And this is a struggle Lammers has seen the majority of her female friends go through as well.
“All of them have been struggling with dietary control and eating disorders or overeating since [the beginning] college,” Lammers said.
Steinhardt sophomore Jamie Kim had a tumultuous journey leaving high school and entering college. With a long history of body dysmorphia since late elementary school, she’s always struggled to have a good relationship with food.
“I think my relationship with food has fluctuated a lot since high school but has overall remained pretty negative,” Kim said. “I was constantly beating myself up for just eating.”
After brutally enduring a routing of eating a mere 700 calories a day and burning 200 to 300 at the gym to lose weight, she felt happier about her body and began to allow herself to loosen up. However, Kim reminiscences that it wasn’t a time in her life that made her go back to a normal eating habit.

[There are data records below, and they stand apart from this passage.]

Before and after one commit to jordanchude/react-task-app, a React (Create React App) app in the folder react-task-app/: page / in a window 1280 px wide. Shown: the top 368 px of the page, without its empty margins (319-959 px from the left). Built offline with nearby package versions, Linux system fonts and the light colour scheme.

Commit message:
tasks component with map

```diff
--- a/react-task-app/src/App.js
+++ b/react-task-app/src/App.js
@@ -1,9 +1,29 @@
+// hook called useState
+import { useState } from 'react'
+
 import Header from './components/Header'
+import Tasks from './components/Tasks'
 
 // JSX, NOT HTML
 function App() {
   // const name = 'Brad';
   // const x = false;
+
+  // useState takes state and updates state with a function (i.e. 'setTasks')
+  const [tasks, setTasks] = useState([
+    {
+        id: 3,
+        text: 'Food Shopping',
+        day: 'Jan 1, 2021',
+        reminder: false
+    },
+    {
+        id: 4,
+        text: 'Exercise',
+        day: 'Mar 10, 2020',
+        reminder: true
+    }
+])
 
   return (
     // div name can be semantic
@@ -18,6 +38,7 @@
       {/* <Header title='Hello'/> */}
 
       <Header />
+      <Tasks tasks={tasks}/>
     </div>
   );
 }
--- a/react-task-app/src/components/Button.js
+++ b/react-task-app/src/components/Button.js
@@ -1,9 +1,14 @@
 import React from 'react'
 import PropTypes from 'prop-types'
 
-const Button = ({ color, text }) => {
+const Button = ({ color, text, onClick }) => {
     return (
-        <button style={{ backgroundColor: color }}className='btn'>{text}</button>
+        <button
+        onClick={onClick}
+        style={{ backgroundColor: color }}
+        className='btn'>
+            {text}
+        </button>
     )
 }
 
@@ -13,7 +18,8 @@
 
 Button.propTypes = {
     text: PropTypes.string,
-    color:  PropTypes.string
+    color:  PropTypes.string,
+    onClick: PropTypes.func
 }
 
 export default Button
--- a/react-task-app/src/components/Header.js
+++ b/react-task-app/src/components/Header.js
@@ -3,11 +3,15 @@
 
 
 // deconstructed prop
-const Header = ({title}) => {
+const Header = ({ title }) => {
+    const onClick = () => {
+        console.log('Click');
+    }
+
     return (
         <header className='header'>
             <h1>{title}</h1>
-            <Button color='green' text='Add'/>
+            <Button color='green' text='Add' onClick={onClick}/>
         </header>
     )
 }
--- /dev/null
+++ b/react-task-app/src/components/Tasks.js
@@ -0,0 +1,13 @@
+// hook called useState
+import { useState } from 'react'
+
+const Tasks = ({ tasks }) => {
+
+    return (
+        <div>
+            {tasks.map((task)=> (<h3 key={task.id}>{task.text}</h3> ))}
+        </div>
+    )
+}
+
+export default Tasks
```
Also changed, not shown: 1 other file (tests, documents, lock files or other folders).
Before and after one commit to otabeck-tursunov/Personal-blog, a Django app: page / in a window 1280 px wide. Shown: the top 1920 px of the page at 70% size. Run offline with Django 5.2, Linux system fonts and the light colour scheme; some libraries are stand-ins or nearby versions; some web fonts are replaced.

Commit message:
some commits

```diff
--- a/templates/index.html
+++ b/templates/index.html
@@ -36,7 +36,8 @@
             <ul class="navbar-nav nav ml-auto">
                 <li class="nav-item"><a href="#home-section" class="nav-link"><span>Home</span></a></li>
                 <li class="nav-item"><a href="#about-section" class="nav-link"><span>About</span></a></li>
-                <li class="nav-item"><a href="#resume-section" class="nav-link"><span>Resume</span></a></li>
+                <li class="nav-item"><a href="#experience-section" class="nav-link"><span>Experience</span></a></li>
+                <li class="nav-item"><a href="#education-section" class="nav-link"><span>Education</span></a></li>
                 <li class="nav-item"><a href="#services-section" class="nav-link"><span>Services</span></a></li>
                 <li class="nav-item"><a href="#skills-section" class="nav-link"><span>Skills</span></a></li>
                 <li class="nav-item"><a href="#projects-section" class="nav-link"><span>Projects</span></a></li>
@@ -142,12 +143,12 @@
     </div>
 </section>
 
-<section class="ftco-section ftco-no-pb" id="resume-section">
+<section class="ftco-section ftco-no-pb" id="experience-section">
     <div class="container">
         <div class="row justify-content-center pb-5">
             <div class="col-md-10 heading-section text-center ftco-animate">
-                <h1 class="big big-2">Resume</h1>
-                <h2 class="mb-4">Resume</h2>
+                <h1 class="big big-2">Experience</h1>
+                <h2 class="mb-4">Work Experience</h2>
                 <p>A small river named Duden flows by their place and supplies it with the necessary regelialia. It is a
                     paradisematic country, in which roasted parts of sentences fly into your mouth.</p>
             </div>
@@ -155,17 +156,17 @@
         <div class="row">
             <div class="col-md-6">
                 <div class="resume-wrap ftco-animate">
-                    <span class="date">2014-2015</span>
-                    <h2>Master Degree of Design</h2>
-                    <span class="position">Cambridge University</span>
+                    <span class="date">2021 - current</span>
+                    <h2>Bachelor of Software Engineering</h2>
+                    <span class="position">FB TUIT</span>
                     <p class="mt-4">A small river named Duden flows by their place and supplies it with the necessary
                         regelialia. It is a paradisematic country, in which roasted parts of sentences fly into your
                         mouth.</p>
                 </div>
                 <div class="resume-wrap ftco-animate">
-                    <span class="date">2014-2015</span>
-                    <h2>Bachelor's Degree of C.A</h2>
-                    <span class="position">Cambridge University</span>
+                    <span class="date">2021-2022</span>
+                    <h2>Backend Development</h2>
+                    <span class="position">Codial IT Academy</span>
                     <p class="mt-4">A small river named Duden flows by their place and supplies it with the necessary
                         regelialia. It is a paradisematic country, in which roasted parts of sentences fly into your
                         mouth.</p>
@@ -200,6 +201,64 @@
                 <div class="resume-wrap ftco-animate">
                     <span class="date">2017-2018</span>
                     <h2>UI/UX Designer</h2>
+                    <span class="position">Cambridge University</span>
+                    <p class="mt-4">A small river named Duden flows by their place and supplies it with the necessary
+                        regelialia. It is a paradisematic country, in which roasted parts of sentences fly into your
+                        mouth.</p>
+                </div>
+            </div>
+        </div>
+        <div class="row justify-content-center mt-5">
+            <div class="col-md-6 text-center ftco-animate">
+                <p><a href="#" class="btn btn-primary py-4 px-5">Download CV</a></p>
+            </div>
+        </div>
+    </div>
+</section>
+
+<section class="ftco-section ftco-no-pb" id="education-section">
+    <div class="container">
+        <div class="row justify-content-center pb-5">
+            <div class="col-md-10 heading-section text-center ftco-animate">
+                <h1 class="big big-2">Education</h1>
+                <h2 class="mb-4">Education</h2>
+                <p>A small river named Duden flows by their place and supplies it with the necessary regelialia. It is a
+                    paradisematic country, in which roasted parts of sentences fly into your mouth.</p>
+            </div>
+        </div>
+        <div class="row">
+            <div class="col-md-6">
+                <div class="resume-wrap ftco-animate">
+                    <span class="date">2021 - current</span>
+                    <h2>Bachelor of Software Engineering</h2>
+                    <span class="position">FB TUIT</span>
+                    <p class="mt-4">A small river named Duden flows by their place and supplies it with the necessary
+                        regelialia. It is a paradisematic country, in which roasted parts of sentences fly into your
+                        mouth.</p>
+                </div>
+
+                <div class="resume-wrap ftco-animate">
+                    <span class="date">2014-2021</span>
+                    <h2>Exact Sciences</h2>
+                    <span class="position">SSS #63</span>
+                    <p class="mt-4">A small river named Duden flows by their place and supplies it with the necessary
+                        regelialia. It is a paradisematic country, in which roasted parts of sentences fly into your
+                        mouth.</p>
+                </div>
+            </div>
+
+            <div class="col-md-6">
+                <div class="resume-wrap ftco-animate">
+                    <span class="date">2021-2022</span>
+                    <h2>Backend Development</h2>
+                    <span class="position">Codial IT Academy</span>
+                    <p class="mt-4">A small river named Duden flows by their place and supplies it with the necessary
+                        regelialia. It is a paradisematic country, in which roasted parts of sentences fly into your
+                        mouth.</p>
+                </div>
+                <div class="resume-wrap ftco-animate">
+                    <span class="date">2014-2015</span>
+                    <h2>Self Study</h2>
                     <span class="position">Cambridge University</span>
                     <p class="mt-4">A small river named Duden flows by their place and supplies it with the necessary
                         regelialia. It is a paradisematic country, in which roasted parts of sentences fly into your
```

“But because I restricted myself for so long, I think I began to binge as it became something that I had to make up for from a year of essentially not eating anything that was pleasurable,” Kim said. “My lack of knowledge of healthy recipes plus my constant binging led to me regaining the 35 pounds I had lost in high school, and that really messed up my body dysmorphia as I suddenly gained a large amount of weight.”
Being thin has become equated to success and happiness, making the independence of college life and the daunting pressure to succeed easy triggers.
“It’s interesting in a terribly sad and unfortunate way to see that we all think of ourselves as ugly or unattractive or even undeserving, but when we mention our self-hatred to each other, we all think the other person is beautiful and deserving of so much love,” Kim said.
I never realized I had an eating disorder until the end of my first year of college. It was a slow but critical change to seeing food as an experience and seeing how sharing that moment with people could be comforting. There was beauty in food in allowing my body to intake it. Approximately every hour, eating disorders take someone’s life. Opening up a conversation and finding solidarity within dialogue has the potential to change that. Eating and self-love shouldn’t be mutually-exclusive.
If you or someone you know is struggling with an eating disorder, contact the National Eating Disorders Association at (800) 931- 2237 or find out more here.